Custom Search

Monday, October 16, 2006

disgraced Akhtar

Cricket: Doctor defends disgraced Akhtar

The doctor of shamed Pakistani cricketer Shoaib Akhtar has come out in defence of the player at the centre of cricketing's latest drugs scandal.

"Shoaib Akhtar may have taken the drug accidentally," according to his doctor Tauseef Razzaq, in an article posted on the ICC Champions Trophy website today.

Speaking from his Lahore residence, Dr Razzaq told the website, "I have been treating [Akhtar] for the last five years and he is more like a son to me. He never hides anything from me and I can say that he [would] never take the banned substance deliberately."

Dr Razzaq reportedly said the fast bowler has been on a herbal medication prescribed by a local hakim (doctor) in Pakistan and that could have created the problem.

"It is a possibility that the nandrolone drug was mixed in herbal medicines that he has been taking since his last surgery."

The superstar fast bowler and fellow bowler Mohammad Asif both tested positive for the steroid nandrolone, and were sent home from the Champions Trophy.

The tests were conducted by Pakistan at a camp late last month.

A spokesman for the Pakistan Cricket Board says the two players were part of a group of 25 tested before the Champions Trophy, in a World Anti-Doping Agency-accredited laboratory in Malaysia.

The tests were conducted internally, and not in an ICC tournament, so Shoaib Akhtar and Mohammad Asif will appear before a PCB disciplinary committee.

Pakistan coach Bob Woolmer is defending his players, and says there is no way the players would have taken something to boost performance, but they have both been recovering from injury, so maybe that has something to do with it.

Akhtar has been suffering from knee and ankle problems while Asif had had a shoulder problem.

Nandrolone can sometimes aid recovery from injury.

If the 'B' samples are positive, both bowlers will be banned for two years.

"I want to assure everyone that I am innocent of doing anything I shouldn't have," Shoaib told the website.

"All I can say at this stage is that I have not knowingly taken any performance-enhancing drugs and would never cheat my team mates or opponents in this way."

PCB chairman Naseem Ashraf said an investigation would be set up to look into the matter and possible actions against the pair.

"The players took it unfortunately," Ashraf said.

"They might have had no idea about the drug.
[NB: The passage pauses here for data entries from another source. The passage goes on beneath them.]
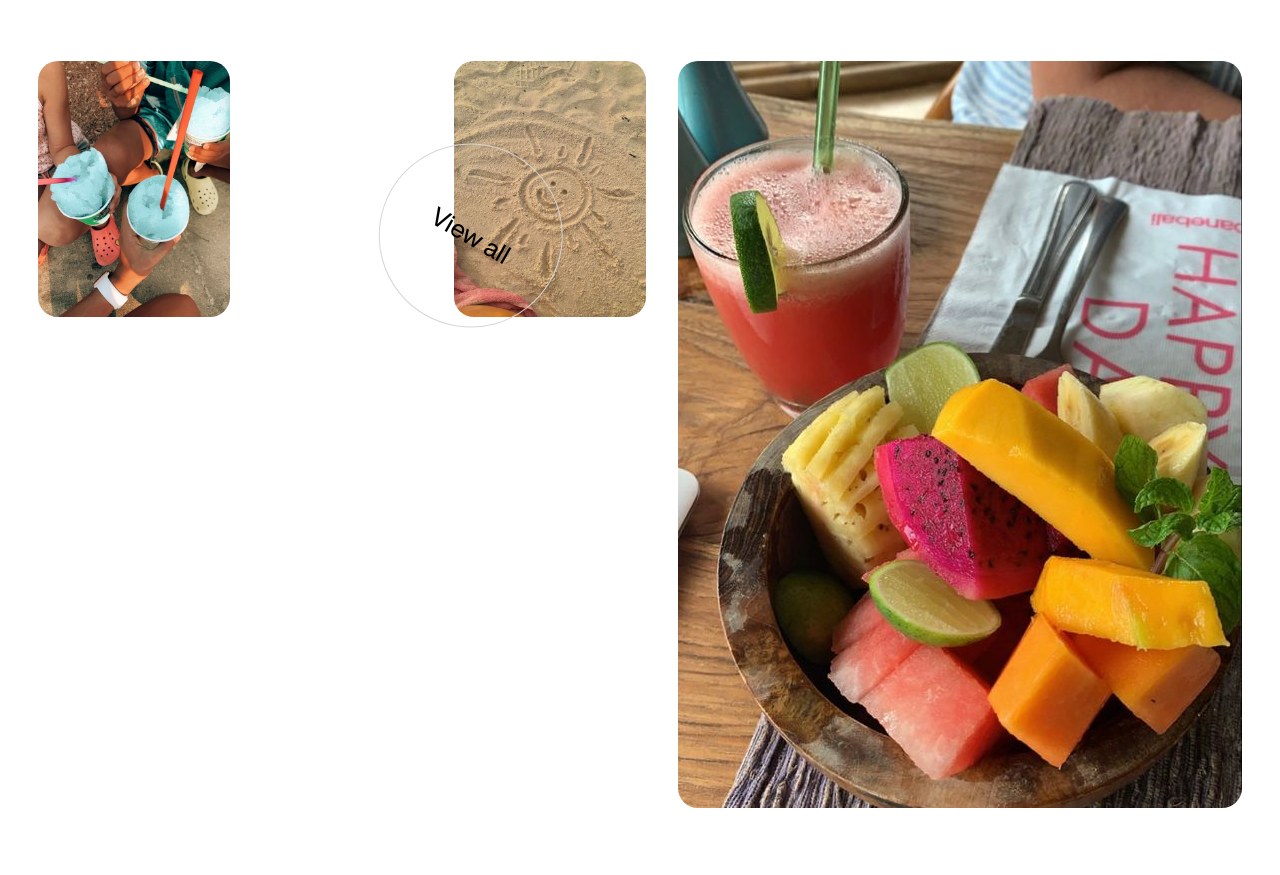
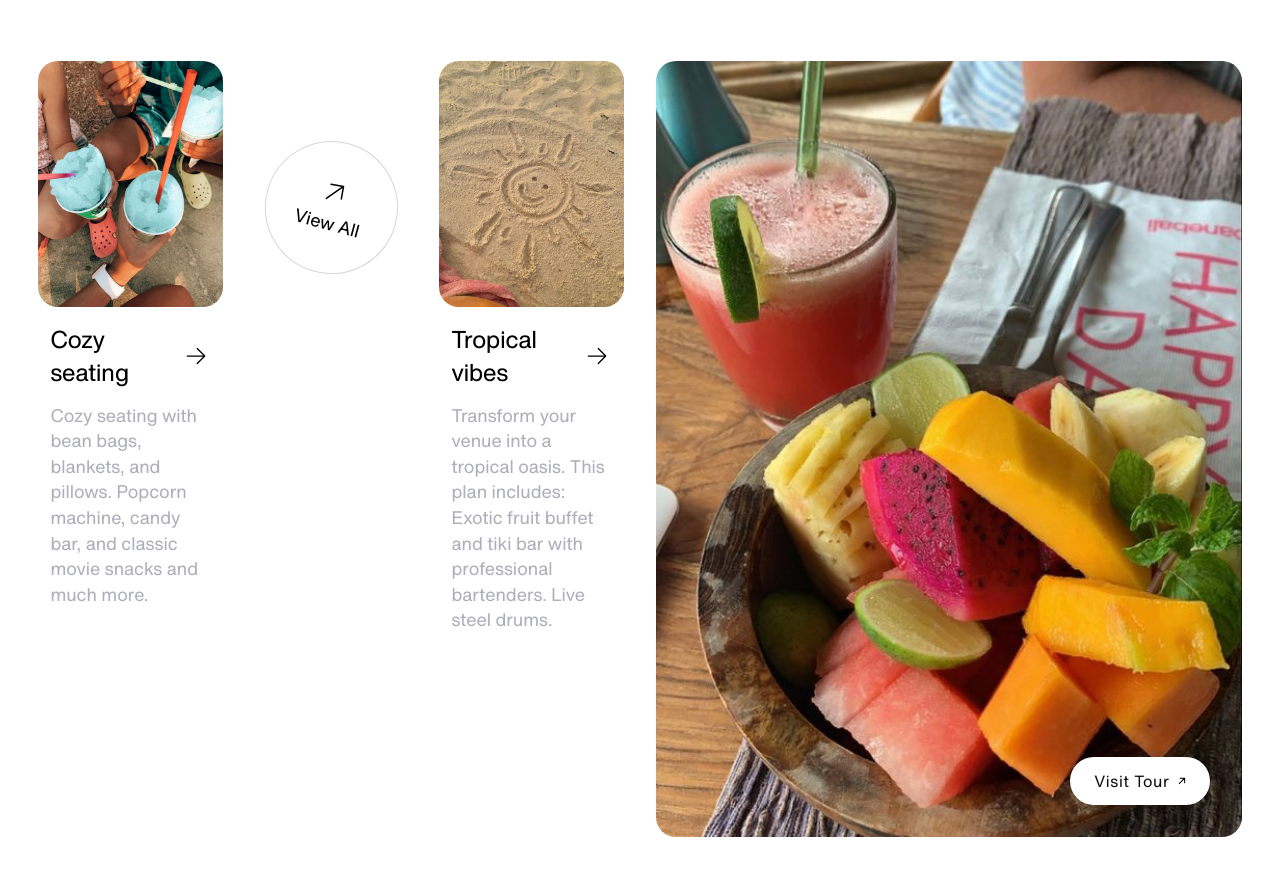
Before and after one commit to swargaraj/sumip, a website built with Vite: page index.html in a window 1280 px wide. Shown: the part 1291-2166 px from the top of the page. Built offline with nearby package versions, Linux system fonts and the light colour scheme; some packages are replaced by stand-ins of ours.

Commit message:
added about sec

```diff
--- a/index.html
+++ b/index.html
@@ -163,18 +163,56 @@
               <div class="col">
                 <img src="./images/about/about-image-1.jpg" alt="">
                 <div class="col__content">
-                  <!-- <h1 data-animation="text-reveal" style="visibility: hidden;">Cozy Seating</h1> -->
+                  <div class="col__content__header">
+                    <h2>Cozy seating</h2>
+                    <span class="action">
+                      <svg width="30" viewBox="0 0 24 24" fill="none" xmlns="http://www.w3.org/2000/svg">
+                        <path d="M12 5V19M12 5L6 11M12 5L18 11" stroke="#000000" stroke-width="1" stroke-linecap="round"
+                          stroke-linejoin="round" />
+                      </svg>
+                    </span>
+                  </div>
+                  <p>Cozy seating with bean bags, blankets, and pillows. Popcorn machine, candy bar, and classic movie snacks and much more.</p>
                 </div>
               </div>
               <div class="col col__circle">
-                  <span>View all</span>
+                <span>
+                  <svg width="36" viewBox="0 0 24 24" fill="none" xmlns="http://www.w3.org/2000/svg">
+                    <path d="M12 5V19M12 5L6 11M12 5L18 11" stroke="#000000" stroke-width="1" stroke-linecap="round"
+                      stroke-linejoin="round" />
+                  </svg>
+                  View All
+                </span>
               </div>
               <div class="col">
                   <img src="./images/about/about-image-2.jpg" alt="">
+                  <div class="col__content">
+                    <div class="col__content__header">
+                      <h2>Tropical vibes</h2>
+                      <span class="action">
+                        <svg width="30" viewBox="0 0 24 24" fill="none" xmlns="http://www.w3.org/2000/svg">
+                          <path d="M12 5V19M12 5L6 11M12 5L18 11" stroke="#000000" stroke-width="1" stroke-linecap="round"
+                            stroke-linejoin="round" />
+                        </svg>
+                      </span>
+                    </div>
+                    <p>Transform your venue into a tropical oasis. This plan includes: Exotic fruit buffet and tiki bar with professional
+                    bartenders. Live steel drums.</p>
+                  </div>
               </div>
             </div>
             <div class="about__image__column__thumb">
               <img src="./images/about/about-image-thumb.jpg" alt="">
+              <a href="#" class="button button--light--colored" data-animation="button-reveal">
+                <span>
+                  <span>Visit Tour</span>
+                </span>
+                <svg width="8" height="8" fill="none" xmlns="http://www.w3.org/2000/svg">
+                  <path
+                    d="M7.157 1.172a.5.5 0 0 0-.5-.5h-4.5a.5.5 0 0 0 0 1h4v4a.5.5 0 0 0 1 0v-4.5Zm-5.803 6.01L7.01 1.525 6.303.818.646 6.475l.708.707Z"
+                    fill="#000" />
+                </svg>
+              </a>
             </div>
           </div>
         </div>
--- a/styles/components/_button.scss
+++ b/styles/components/_button.scss
@@ -19,6 +19,11 @@
 
     &--light {
         background-color: transparent;
+        color: var(--color-btn-text-dark);
+    }
+
+    &--light--colored {
+        background-color: var(--color-btn-bg-light);
         color: var(--color-btn-text-dark);
     }
 
--- a/styles/layout/_about.scss
+++ b/styles/layout/_about.scss
@@ -61,36 +61,84 @@
             flex-direction: row;
             flex-wrap: nowrap;
             width: 100%;
+            height: fit-content;
             gap: 1rem;
 
             .col {
                 flex: 1;
+
+                &__content {
+                    padding: 1rem 0.75rem;
+
+                    &__header {
+                        display: flex;
+                        h2 {
+                            font-weight: 400;
+                            @include fluid-type(650px, 1024px, 16px, 24px);
+                        }
+
+                        span {
+                            display: flex;
+                            align-items: center;
+                            margin-left: auto;
+                            rotate: 90deg;
+                        }
+                    }
+
+                    p {
+                        margin-top: 0.85rem;
+                        @include fluid-type(650px, 1024px, 14.2px, 18px);
+                        color: #afafba;
+                    }
+                }
             }
 
             .col__circle {
                 display: flex;
-                margin-top: 3rem;
-                rotate: 30deg;
-
+                margin-top: 5rem;
                 align-items: center;
                 flex-direction: column;
 
                 span {
-                    padding: 3rem;
+                    padding: 2rem;
                     display: flex;
+                    flex-direction: column;
+                    rotate: 15deg;
                     align-items: center;
                     aspect-ratio: 1/1;
                     border: 1px solid #d6d6d6;
                     border-radius: 999px;
+                    font-size: 18px;
+                    transition: background-color 0.2s ease-in-out;
+
+                    svg {
+                        rotate: 40deg;
+                    }
                 }
+
+                span:hover {
+                    background-color: #f0f0f0;
+                    cursor: pointer;
+                }
+
+
             }
 
         }
 
         &__thumb {
-            flex: 1
+            flex: 1;
+            position: relative;
+
             img {
                 width: 100%;
+            }
+
+            a {
+                position: absolute;
+                right: 0;
+                bottom: 0;
+                margin: 2rem;
             }
         }
     }
```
It is the first time our players have tested positive so we'll take action accordingly."

Pakistan meet Sri Lanka in their first tournament clash tonight.

Pakistan cricket is still reeling from a ball-tampering fiasco which caused the team to forfeit the recent fourth test against England at The Oval.

That is in addition to controversy over the captaincy and the resignation of board chairman Shaharyar Khan.

Both players have only recently returned to top class cricket with Shoaib missing the four-test series in England last year with knee and ankle problems.

Asif played in the final test after he was sidelined by an elbow injury.

Australian leg spinner Shane Warne was banned for one year after testing positive for a diuretic before the 2003 World Cup in South Africa.

Cricket website Cricinfo quoted Malcolm Speed, the chief executive of the ICC, saying that players should be well aware of banned substances.

Mr Speed told reporters in Jaipur that it was disappointing that two of Pakistan's premier bowlers had failed a test.

"Players have been tested since 2002 and I believe they're well aware of the substances on the list, as well as substances that most commonly cause problems for other sports. A number of times, the list has been advised to the cricket boards. This is not the first tournament when ICC has tested for drugs. We started in 2002 at the Under-19 World Cup in New Zealand."

He continued: "Cricket is regarded as a low-risk sport in terms of doping.

"But five of our members - England, South Africa, Pakistan, New Zealand and Australia - carry out regular testing within their own countries. The ICC has signed the World Anti-Doping Association (WADA) code, as have most countries."

Speed was quoted by cricinfo as commenting on Shoaib Akhtar: "Shoaib has always been an exciting cricketer, a character and history will judge him the way it has to."


Your Ad Here

by TemplatesForYouTFY
SoSuechtig, Burajiru